COUNTRY‘s origins are principally from our British heritage; however, other European and African influences are present. COUNTRY began in the Deep South with fiddlers, banjoists, string bands, balladeers and
Like BLUES, COUNTRY has been predominantly a working class music reflecting the real jobs of many performe yrs: railroad men, coalminers, textile workers, carpenters, wagoners, cowboys and even country lawy ers, doctors and preachers.
Before WWI, string bands with names like:
The Skillet Lickers
The Fruit Jar Drinkers
East Texas Serenaders
were very popular playing ragtime, hoedown tunes, British dance tunes and even marching band numbers.
By the 1920s, COUNTRY caught the attention of radio and recording executives, booking agents and advertisers at stations like WSB, WSM, WBT and WBAP. Soon stars like:
Uncle Dave Macon
were filling the airways and stages across the country. Charlotte, North Carolina became the home of a RCA studio from 1927-1945 with over 1500 recordings taking place.
During the Depression two stations became the dominant ones for COUNTRY – WLS’s National Barn Dance and WSM’s Grand Ole Opry where COUNTRY legends like:
Dolly Parton, etc. got their big break.
The Southwest had its own form of COUNTRY including the first cowboy to capture the hearts of America Gene Autry,who was a radio hillbilly singer from Texas.
Next came “western swing” performed by:
Milton Brown & His Musical Brownies
The Light Crust Doughboys
Bob Willis & His Texas Playboys.
The 1970s saw a revival in COUNTRY with:
Emmylou Harris, who was discovered by the Father of COUNTRY ROCKGram Parsons
became COUNTRY legends.
The decades of the 80s launched COUNTRY greats like:

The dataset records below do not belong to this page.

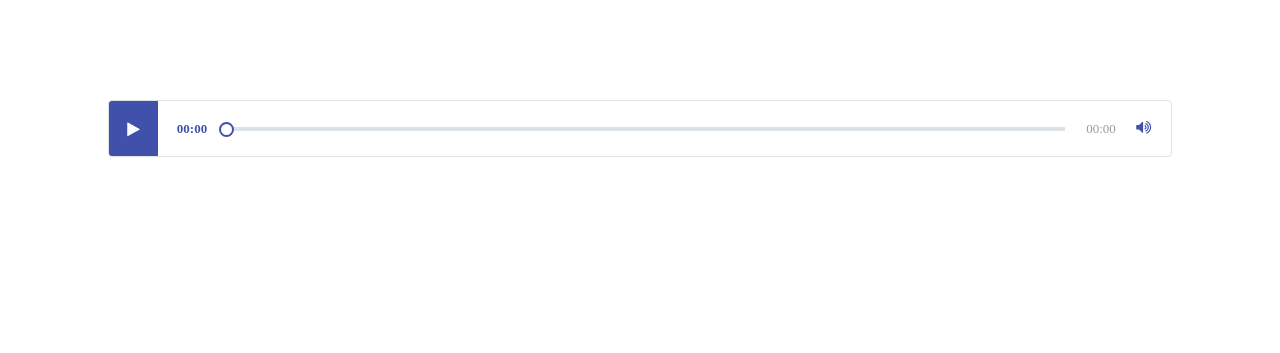
Repository: mitzbarbie/-jQuery-AudioPlayer-plugin
Page: index.html
The author's editor kept a copy of each file at every save. The page is drawn from the files as they stood at one save, then again after the next save.
The browser window is 1280 px wide. The pictures show the whole page.

Above is the page before, as saved 2021-11-26 17:26:25.

### index.html
<!DOCTYPE html>
<html lang="en">
  <head>
    <meta charset="UTF-8" />
    <meta http-equiv="X-UA-Compatible" content="IE=edge" />
    <meta name="viewport" content="width=device-width, initial-scale=1.0" />
    <title>Document</title>
    <link rel="stylesheet" href="style.css" />
    <link
      rel="stylesheet"
      href="https://cdnjs.cloudflare.com/ajax/libs/font-awesome/4.7.0/css/font-awesome.min.css"
    />
    <script
      src="https://code.jquery.com/jquery-3.6.0.min.js"
      integrity="sha256-/xUj+3OJU5yExlq6GSYGSHk7tPXikynS7ogEvDej/m4="
      crossorigin="anonymous"
    ></script>
  </head>
  <body>
    <div class="audio" style="margin: 100px"></div>

    <script>
      $(document).ready(function () {
        $(".audio").audioPlayerUtils({
          songs: ["audioEx1.mp3"],
        });
      });
      $(document).ready(function () {
        $(".audio").audioPlayerUtils({
          songs: ["audioEx1.mp3"],
        });
      });
      $(document).ready(function () {
        $(".audio").audioPlayerUtils({
          songs: ["audioEx1.mp3"],
        });
      });
    </script>

    <script src="audioPlayer.js"></script>
  </body>
</html>

### style.css
.audioPlayer {
  display: flex;
  flex-direction: row;
  box-sizing: border-box;
  width: 100%;
  align-items: center;
  border: 1px solid #dde2e6;
  border-radius: 4px;
  background: #fff;
}

#playPauseBtn {
  display: flex;
  justify-content: center;
  align-items: center;
  width: 49px;
  height: 55px;
  border-radius: 3px 0 0 3px;
  background: #4050ab;
  cursor: pointer;
}

.pausing {
  vertical-align: center;
  background-color: #fff;
  justify-content: center;
  align-items: center;
  width: 45px;
  height: 51px;
  border-radius: 4px 0 0 4px;
  cursor: pointer;
  border: 2px solid #4050ab;
}

.pausing::before {
  display: flex;
  justify-content: center;
  align-items: center;
  margin-top: 17px;
}

.startTime {
  display: flex;
  margin-left: 14px;
  width: 40px;
  justify-content: center;
  font-size: 13px;
  font-weight: 700;
  color: #4050ab;
}

.endTime {
  display: flex;
  width: 40px;
}

#mainBar {
  background: #dde2e6;
  width: 100%;
  height: 4px;
  margin: 15px 15px;
  flex-basis: 0;
  flex-grow: 1;
  position: relative;
  border-radius: px;
  cursor: pointer;
}

#progressBar {
  background: #4050ab;
  height: 4px;
  width: 0px;
  cursor: pointer;
}

#play-head {
  display: flex;
  position: absolute;
  box-sizing: border-box;
  top: -5px;
  left: -8px;
  width: 15px;
  height: 15px;
  background: #fff;
  border: 2px solid #4050ab;
  cursor: pointer;
  border-radius: 50%;
}

.endTime {
  margin-left: 6px;
  margin-right: 10px;
  font-weight: 500;
  font-size: 13px;
  color: #999;
}

#volumeBtn {
  margin-right: 15px;
  margin-bottom: 2px;
  cursor: pointer;
}

#volumeBtn {
  margin-right: 20px;
}

### audioPlayer.js
(function ($, window, document, undefined) {
  $.fn.audioPlayerUtils = function (options) {
    var settings = $.extend({}, options);

    return this.each(function () {
      // developed an initial value of first building on page for HTML DOM init
      var htmlInit =
        '<div class="audioPlayer">\
            <a id="playPauseBtn">\
              <i class="fa fa-play playing" aria-hidden="true" style="color: #fff"></i>\
              <i class="fa fa-pause pausing" aria-hidden="true" style="display: none; color: #4050ab"></i>\
            </a>\
            <div class="startTime">00:00</div>\
            <div id="mainBar">\
              <div id="progressBar">\
                <div id="play-head"></div>\
              </div>\
            </div>\
            <div class="endTime">00:00</div>\
            <a id="volumeBtn">\
              <i class="fa fa-volume-up volume" style="color: #4050ab" aria-hidden="true" ></i>\
              <i class="fa fa-volume-off muting" aria-hidden="true" style="display: none; color: #fd4f1a; margin-right: 8px"></i>\
            </a>\
            <audio id="audioSource" class="audioSource">\
              <source src="" type="audio/mpeg" />\
            </audio>\
          </div>';

      var $this = $(this);
      $this.html(htmlInit);

      var $playPauseBtn = $this.find("#playPauseBtn"),
        $playBtn = $this.find(".playing"),
        $pauseBtn = $this.find(".pausing"),
        $startTime = $this.find(".startTime"),
        $endTime = $this.find(".endTime"),
        $mainBar = $this.find("#mainBar"),
        $progressBar = $this.find("#progressBar"),
        $playHead = $this.find("#play-head"),
        $volumeBtn = $this.find("#volumeBtn"),
        $muteBtn = $this.find(".volume"),
        $unmuteBtn = $this.find(".muting"),
        $audioSource = $this.find("#audioSource")[0];

      $audioSource.src = settings.songs[0];

      var isPlaying = false;
      var audioPlayer, onPlayHead, playerId, mainbar, playHead, timelineWidth;

      playController();
      muteController();
      headBall();

      // Play & Pause Controller / create event using by bind function
      function playController() {
        audioPlayer = $audioSource;
        audioPlayer.addEventListener("timeupdate", progressShow);
        audioPlayer.addEventListener("timeupdate", timeValue);
        $playPauseBtn.bind("click", function (event) {
          if (isPlaying) {
            $audioSource.pause();
            $playBtn.show();
            $pauseBtn.hide();
          } else {
            $audioSource.play();
            $playBtn.hide();
            $pauseBtn.show();
          }

          isPlaying = !isPlaying;
        });
      }

      // Mute & Unmute Controller / create event using by bind function
      function muteController() {
        $volumeBtn.bind("click", function (event) {
          if ($audioSource.muted) {
            $muteBtn.show();
            $unmuteBtn.hide();
          } else {
            $muteBtn.hide();
            $unmuteBtn.show();
          }

          $audioSource.muted = !$audioSource.muted;
        });
      }

      // Calculate current value of time and total value of length
      function calculateCurrentValue(currentTime) {
        var current_hour = parseInt(currentTime / 3600) % 24,
          current_minute = parseInt(currentTime / 60) % 60,
          current_seconds_long = currentTime % 60,
          current_seconds = current_seconds_long.toFixed(),
          current_time =
            (current_minute < 10 ? "0" + current_minute : current_minute) +
            ":" +
            (current_seconds < 10 ? "0" + current_seconds : current_seconds);

        return current_time;
      }

      function calculateTotalValue(length) {
        var minutes = parseInt(Math.floor(length / 60));
        if (isNaN(minutes)) {
          minutes = "00";
        }
        var seconds_int = parseInt(length - minutes * 60);
        if (isNaN(seconds_int)) {
          seconds_int = "00";
        }
        if (seconds_int < 10) {
          seconds_int = "0" + seconds_int;
        }
        var seconds_str = seconds_int.toString();
        var seconds = seconds_str.substr(0, 2);
        var time = minutes + ":" + seconds;

        return time;
      }

      // Calculate the audio live time value (start & end-time)
      function timeValue() {
        var length = audioPlayer.duration;
        var current_time = audioPlayer.currentTime;
        var currentTime = calculateCurrentValue(current_time);
        var totalLength = calculateTotalValue(length);

        $startTime.html(currentTime);
        $endTime.html(totalLength);
      }

      // Calculate the distance of progress-bar duration
      function progressShow() {
        var length = audioPlayer.duration;
        var current_time = audioPlayer.currentTime;
        var progressBar = $progressBar[0];
        var playhead = $playHead[0];
        var width = $mainBar.width();
        var size = width * (current_time / length);

        progressBar.style.width = size + "px";
        playhead.style.marginLeft = width * (current_time / length) + "px";
      }

      // Progress-bar / timeline (loading) & playhead
      function headBall() {
        onPlayHead = null;
        playerId = null;
        mainbar = $mainBar[0];
        progressBar = $progressBar[0];
        timelineWidth = mainbar.clientWidth - progressBar.clientHeight;

        mainbar.addEventListener("click", seek);
        progressBar.addEventListener("mousedown", drag);
        document.addEventListener("mouseup", mouseUp);
      }

      function seek(event) {
        var player = $audioSource;

        player.currentTime =
          player.duration * clickPercent(event, mainbar, timelineWidth);
      }

      function clickPercent(event, mainbar, timelineWidth) {
        return (event.clientX - getPosition(mainbar)) / timelineWidth;
      }

      function getPosition(el) {
        return el.getBoundingClientRect().left;
      }

      // Drag and drag options
      function drag(e) {
        var player = document.getElementById(playerId);
        audioPlayer.addEventListener("timeupdate", progressShow);
        audioPlayer.addEventListener("timeupdate", timeValue);
        onPlayHead = $(this).attr("id");
        playerId = $(this).find("audio").attr("class", "id");
        window.addEventListener("mousemove", dragOpts);
        player.addEventListener("timeupdate", timeUpdate);
      }

      function dragOpts(e) {
        var playHead = $playHead[0];
        var progressBar = $progressBar[0];
        var newMargLeft = e.clientX - getPosition(mainbar);

        if (newMargLeft >= 0 && newMargLeft <= timelineWidth) {
          playHead.style.marginLeft = newMargLeft + "px";
          progressBar.style.width = newMargLeft + "px";
        }
        if (newMargLeft < 0) {
          playHead.style.marginLeft = "0px";
          progressBar.style.width = "0px";
        }
        if (newMargLeft > timelineWidth) {
          playHead.style.marginLeft = timelineWidth + "px";
          progressBar.style.width = timelineWidth + "px";
        }
      }

      // Click (mouse-up & down) on progress-bar
      function mouseUp(e) {
        if (onPlayHead != null) {
          var player = document.getElementById(playerId);
          window.removeEventListener("mousemove", dragOpts);
          player.currentTime =
            player.duration * clickPercent(e, mainbar, timelineWidth);
          audioPlayer.addEventListener("timeupdate", progressShow);
          audioPlayer.addEventListener("timeupdate", timeValue);

          player.addEventListener("timeupdate", timeUpdate);
        }
        onPlayHead = null;
      }

      // Time update after/before drag or click event
      function timeUpdate() {
        var audioSource = document.getElementById(onPlayHead);
        var player = document.getElementById(playerId);
        var playPercent =
          timelineWidth * (player.currentTime / player.duration);
        audioSource.style.marginLeft = playPercent + "px";

        if (player.currentTime == player.duration) {
          player.pause();
        }
      }
    });
  };
})(jQuery, window, document);

After the next save:
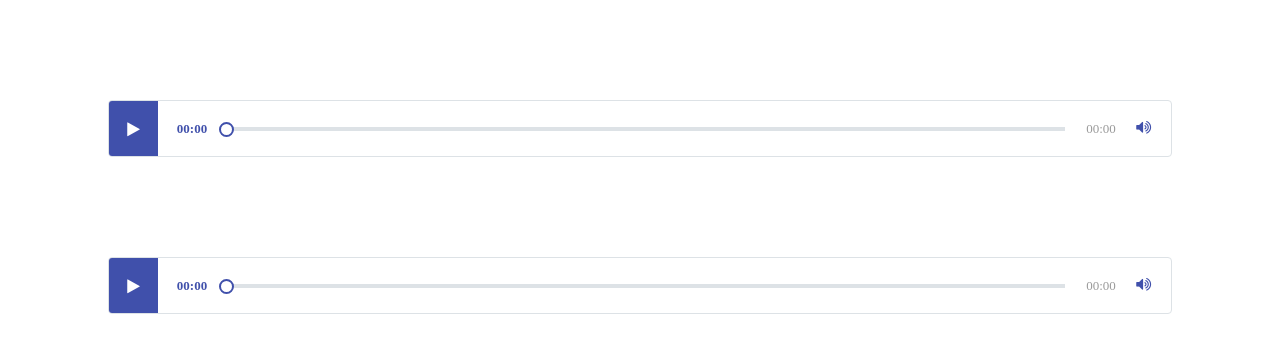
Saved 6 s later.
--- a/index.html
+++ b/index.html
@@ -17,6 +17,7 @@
     ></script>
   </head>
   <body>
+    <div class="audio" style="margin: 100px"></div>
     <div class="audio" style="margin: 100px"></div>
 
     <script>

The 90s continued the COUNTRY hit parade with:
Brooks & Dunn
Today the COUNTRY tradition of the South continues with:
The Band Perry